The geo-enabling of enterprise portals is one of the most exciting results of the explosion of online mapping. Organizations that already have portals in place and those just getting into the game are benefiting from some cool new technologies.
|On the left is a screenshot from a MOSS 2007 portal we made for the Federal Government to track developments in the reporting and confirmation of H5N1 Bird Flu cases worldwide.
Prior to this, PDF reports were created where numbered points on a map correspond to a numbered set of descriptions below it. Adding and editing Bird Flu events meant creating and disseminating a new report. The time lag between events and updates was problematic, due to the timely nature of tracking this specific risk.
In this application, portal users leverage SharePoint Lists in which Bird Flu events are added as soon as they identified. They are then promoted to varying levels of validity and severity.
Outbreak areas are categorized by carrier type and confirmation status. They are then sent to the map as actionable pins where geographic patterns and trends become visible.
Microsoft Office SharePoint Server 2007 provides standard WebParts like Lists and Libraries. When these lists and libraries are populated with images, documents, or incident descriptions, Visual Fusion for SharePoint geocodes them, wraps them up as a GeoRSS, and sends them to the map. An additional, huge benefit of the portal is permissions-based access to data and editing rights, ensuring security and smart data dissemination.
A Composite View
Instead of just Bird Flu occurrences, the map can tell a more complete story by feathering in additional, related map layers. Context adds meaning. When these items are viewed in the context of location and time, all sorts of geographic patterns can emerge. For example, are Bird Flu cases correlating as strongly with bird migration routes as expected? Can, then, bird migration routes be considered more strongly or less strongly when anticipating potential hot spots? Are cases occurring in regions that have a dense population of captive poultry? Perhaps most importantly, how many people live around the impact zone?
"Maps answer questions that you never thought to ask." I heard that once in an NPR interview; what a great soundbite. But more often the reality is, maps answer questions that ought not to be answered without a map.
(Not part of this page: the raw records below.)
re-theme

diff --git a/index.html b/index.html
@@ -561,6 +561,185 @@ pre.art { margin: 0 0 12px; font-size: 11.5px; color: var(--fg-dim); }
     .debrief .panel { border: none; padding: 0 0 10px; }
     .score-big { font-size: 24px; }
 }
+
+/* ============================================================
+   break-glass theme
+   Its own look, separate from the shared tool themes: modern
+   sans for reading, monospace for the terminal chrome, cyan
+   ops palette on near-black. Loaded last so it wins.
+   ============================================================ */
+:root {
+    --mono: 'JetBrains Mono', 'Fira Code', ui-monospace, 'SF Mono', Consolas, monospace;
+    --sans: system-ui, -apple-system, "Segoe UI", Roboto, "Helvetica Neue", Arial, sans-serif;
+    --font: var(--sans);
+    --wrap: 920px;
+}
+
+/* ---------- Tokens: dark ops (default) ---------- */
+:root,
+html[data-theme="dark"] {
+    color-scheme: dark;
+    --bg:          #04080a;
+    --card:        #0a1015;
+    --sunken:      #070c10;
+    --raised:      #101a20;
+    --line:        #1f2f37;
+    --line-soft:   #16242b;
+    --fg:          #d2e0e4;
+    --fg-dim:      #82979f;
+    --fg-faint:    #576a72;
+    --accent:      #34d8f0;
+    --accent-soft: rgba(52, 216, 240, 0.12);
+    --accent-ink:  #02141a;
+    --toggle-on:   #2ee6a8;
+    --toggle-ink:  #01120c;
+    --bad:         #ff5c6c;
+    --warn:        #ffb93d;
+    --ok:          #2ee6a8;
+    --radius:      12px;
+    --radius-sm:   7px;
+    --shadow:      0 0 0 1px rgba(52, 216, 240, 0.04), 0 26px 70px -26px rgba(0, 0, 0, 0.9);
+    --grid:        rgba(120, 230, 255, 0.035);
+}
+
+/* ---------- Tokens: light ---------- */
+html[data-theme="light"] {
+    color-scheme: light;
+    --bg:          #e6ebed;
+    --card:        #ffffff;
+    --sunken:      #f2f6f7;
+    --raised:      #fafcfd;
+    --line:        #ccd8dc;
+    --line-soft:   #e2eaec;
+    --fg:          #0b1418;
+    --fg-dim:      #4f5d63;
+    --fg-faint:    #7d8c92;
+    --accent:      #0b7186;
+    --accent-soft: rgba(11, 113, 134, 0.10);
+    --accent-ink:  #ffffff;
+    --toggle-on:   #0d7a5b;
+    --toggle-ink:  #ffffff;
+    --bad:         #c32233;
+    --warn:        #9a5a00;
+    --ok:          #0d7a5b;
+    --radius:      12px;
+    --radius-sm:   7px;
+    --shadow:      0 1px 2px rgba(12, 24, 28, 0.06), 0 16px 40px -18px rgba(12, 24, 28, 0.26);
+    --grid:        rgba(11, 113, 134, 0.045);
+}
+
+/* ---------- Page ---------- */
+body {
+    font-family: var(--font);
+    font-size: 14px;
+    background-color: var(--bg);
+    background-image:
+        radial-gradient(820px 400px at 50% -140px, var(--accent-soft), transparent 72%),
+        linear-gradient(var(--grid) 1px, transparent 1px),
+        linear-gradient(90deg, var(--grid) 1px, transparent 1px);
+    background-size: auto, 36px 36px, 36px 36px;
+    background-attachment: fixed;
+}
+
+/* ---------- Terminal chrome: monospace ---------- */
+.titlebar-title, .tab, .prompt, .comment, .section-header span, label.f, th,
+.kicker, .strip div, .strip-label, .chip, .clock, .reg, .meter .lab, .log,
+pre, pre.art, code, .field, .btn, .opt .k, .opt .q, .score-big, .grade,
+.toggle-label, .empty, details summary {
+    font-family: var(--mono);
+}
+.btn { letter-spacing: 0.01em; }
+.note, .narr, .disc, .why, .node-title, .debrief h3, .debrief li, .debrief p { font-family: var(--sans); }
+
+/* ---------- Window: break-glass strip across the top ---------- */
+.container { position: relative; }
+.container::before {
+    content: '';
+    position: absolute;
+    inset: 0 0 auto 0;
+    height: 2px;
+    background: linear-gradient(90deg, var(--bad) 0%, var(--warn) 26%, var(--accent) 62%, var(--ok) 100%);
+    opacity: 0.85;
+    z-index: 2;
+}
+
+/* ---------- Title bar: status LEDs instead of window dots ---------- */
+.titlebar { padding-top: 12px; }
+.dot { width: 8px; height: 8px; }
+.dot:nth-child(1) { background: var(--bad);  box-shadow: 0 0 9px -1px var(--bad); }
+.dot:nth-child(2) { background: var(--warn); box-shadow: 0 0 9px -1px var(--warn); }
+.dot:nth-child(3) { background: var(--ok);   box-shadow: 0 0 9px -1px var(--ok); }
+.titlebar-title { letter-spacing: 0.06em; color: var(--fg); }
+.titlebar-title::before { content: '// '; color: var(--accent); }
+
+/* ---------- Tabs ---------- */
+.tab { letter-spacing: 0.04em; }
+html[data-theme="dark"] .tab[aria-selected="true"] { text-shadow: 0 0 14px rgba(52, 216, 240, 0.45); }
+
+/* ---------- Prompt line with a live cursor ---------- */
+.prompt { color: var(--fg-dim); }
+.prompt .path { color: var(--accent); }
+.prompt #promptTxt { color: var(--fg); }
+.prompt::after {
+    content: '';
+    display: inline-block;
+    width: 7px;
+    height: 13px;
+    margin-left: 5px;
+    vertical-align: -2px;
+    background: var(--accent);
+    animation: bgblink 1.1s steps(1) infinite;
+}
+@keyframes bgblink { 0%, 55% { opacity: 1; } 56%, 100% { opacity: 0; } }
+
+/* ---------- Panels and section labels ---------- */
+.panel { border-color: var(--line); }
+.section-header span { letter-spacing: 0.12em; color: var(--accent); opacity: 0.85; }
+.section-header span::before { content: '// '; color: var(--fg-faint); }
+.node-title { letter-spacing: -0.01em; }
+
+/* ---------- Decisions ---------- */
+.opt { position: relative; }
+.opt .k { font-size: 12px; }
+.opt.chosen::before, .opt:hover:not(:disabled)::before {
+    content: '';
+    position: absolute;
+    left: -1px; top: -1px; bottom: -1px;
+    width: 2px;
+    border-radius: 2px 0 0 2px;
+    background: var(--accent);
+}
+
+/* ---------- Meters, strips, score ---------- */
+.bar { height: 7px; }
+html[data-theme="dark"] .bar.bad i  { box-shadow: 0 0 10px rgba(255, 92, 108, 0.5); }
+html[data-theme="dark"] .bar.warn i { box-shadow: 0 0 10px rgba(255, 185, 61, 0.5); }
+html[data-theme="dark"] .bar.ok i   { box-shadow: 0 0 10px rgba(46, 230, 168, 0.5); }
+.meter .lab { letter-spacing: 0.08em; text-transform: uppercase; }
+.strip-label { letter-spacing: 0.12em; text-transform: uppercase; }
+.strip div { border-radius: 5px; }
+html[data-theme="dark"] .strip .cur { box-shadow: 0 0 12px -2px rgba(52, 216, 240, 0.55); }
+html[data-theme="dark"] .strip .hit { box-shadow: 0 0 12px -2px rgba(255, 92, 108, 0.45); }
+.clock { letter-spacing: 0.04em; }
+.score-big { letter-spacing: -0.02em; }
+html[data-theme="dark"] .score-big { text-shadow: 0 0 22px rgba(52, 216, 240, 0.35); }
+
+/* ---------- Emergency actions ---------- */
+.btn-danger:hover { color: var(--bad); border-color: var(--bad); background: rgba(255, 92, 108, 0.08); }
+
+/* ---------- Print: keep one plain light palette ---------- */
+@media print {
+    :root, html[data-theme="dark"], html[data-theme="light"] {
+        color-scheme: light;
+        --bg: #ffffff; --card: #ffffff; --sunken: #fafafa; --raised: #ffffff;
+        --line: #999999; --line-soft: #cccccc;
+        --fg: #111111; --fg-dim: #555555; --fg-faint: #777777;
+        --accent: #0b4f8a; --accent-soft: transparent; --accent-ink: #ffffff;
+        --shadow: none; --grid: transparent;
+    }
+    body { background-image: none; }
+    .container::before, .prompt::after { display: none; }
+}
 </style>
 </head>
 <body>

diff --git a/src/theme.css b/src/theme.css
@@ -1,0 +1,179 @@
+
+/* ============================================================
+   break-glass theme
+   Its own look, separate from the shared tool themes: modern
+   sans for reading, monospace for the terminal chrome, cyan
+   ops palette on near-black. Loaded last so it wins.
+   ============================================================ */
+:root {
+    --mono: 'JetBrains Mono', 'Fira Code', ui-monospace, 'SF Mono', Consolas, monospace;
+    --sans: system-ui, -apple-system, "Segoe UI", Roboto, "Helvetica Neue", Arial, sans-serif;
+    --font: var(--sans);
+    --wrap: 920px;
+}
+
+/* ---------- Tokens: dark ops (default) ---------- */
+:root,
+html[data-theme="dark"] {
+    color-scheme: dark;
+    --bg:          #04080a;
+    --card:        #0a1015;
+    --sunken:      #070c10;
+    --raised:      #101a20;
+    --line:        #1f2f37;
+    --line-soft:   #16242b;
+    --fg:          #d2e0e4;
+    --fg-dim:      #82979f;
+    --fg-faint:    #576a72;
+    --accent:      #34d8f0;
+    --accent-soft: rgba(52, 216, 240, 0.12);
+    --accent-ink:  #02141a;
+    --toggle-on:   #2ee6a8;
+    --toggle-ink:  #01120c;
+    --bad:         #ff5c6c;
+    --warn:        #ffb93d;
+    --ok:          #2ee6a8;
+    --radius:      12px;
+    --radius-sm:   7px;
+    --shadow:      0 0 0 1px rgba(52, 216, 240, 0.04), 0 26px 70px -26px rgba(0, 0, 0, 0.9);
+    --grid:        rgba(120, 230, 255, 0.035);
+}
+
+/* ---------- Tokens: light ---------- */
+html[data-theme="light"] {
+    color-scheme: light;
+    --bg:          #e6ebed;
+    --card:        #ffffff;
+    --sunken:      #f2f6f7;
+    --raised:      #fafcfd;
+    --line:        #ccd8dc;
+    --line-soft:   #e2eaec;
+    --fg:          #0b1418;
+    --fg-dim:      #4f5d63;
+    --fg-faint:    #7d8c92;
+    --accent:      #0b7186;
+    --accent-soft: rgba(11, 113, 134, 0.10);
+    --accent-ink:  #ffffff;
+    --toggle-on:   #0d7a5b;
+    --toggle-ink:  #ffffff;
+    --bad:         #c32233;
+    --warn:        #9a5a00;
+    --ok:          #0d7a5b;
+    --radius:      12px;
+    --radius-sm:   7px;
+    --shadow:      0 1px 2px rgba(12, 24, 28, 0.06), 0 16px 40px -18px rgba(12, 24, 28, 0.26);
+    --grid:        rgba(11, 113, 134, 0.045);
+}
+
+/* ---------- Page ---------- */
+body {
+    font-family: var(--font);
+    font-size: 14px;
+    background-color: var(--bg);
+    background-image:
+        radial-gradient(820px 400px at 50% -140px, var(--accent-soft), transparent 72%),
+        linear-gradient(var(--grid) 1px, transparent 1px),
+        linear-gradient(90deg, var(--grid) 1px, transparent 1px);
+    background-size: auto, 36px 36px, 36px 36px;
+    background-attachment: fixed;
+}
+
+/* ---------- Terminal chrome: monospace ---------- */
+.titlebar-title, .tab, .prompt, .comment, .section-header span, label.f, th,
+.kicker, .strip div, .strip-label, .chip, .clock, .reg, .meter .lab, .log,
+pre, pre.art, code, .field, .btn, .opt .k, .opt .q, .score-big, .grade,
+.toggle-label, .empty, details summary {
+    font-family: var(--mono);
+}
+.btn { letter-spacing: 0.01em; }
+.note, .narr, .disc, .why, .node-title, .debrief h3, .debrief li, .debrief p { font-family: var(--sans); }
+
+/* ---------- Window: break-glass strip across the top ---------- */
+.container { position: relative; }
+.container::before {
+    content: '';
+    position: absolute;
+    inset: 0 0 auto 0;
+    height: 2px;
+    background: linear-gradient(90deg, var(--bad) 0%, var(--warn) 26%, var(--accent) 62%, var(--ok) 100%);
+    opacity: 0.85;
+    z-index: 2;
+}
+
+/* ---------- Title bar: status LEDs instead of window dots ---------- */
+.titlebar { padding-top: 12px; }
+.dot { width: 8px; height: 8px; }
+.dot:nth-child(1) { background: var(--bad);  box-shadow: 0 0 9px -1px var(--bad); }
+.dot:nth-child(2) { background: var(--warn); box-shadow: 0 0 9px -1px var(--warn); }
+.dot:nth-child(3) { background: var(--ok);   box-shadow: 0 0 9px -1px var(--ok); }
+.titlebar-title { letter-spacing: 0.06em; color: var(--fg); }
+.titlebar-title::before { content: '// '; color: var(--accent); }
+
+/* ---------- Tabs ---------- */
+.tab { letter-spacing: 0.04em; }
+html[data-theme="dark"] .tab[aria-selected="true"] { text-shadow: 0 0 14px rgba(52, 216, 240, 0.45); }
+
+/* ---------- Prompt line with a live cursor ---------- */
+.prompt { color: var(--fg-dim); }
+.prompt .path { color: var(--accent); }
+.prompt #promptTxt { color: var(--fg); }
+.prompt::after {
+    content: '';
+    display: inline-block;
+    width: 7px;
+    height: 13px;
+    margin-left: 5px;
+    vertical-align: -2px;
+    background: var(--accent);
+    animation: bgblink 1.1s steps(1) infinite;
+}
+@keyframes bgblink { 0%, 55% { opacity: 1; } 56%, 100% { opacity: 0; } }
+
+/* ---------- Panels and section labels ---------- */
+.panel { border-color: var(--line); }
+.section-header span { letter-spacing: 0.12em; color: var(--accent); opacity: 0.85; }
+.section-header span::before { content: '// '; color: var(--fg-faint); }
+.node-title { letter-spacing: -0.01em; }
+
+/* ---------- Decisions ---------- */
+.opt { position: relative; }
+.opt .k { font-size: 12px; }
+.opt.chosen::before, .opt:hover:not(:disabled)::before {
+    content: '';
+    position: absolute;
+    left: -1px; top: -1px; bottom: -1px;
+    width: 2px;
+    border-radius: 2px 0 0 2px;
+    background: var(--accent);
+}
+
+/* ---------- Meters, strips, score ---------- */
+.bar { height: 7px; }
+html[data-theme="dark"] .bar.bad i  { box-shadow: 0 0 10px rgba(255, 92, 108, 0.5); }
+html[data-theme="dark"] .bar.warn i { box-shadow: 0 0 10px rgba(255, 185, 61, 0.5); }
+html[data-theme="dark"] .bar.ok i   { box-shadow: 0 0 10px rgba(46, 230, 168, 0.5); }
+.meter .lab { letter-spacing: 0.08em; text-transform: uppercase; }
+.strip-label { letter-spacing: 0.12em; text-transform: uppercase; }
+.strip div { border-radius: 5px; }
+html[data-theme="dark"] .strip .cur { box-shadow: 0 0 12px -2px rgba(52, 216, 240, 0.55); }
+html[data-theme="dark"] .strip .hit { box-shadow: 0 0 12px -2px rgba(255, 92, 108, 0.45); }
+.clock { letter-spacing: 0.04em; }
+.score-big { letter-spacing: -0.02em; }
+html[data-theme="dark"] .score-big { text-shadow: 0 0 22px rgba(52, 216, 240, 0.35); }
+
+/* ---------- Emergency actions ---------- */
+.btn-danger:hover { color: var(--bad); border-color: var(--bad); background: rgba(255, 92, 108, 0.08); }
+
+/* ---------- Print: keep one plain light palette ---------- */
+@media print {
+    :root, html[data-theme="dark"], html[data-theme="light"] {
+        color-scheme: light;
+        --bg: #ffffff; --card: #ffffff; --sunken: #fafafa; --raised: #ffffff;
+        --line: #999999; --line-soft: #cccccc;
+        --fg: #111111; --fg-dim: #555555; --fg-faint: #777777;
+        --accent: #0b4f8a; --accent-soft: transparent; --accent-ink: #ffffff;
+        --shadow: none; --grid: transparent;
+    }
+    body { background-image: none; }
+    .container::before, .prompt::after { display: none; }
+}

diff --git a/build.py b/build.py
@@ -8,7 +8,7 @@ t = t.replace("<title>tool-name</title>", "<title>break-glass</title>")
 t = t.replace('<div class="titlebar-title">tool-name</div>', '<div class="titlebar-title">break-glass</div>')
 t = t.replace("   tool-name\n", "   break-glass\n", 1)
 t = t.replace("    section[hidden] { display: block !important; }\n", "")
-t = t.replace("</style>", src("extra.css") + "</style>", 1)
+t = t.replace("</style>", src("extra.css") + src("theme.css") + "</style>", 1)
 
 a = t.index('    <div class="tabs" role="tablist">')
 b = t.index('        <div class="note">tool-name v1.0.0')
By pulling in publicly available WMS layers and media services, analysts and responders are able to build an immediate, custom view and report of current and historical outbreaks. The enhanced management and dissemination method of the Portal allows a faster, fresher view of the situation.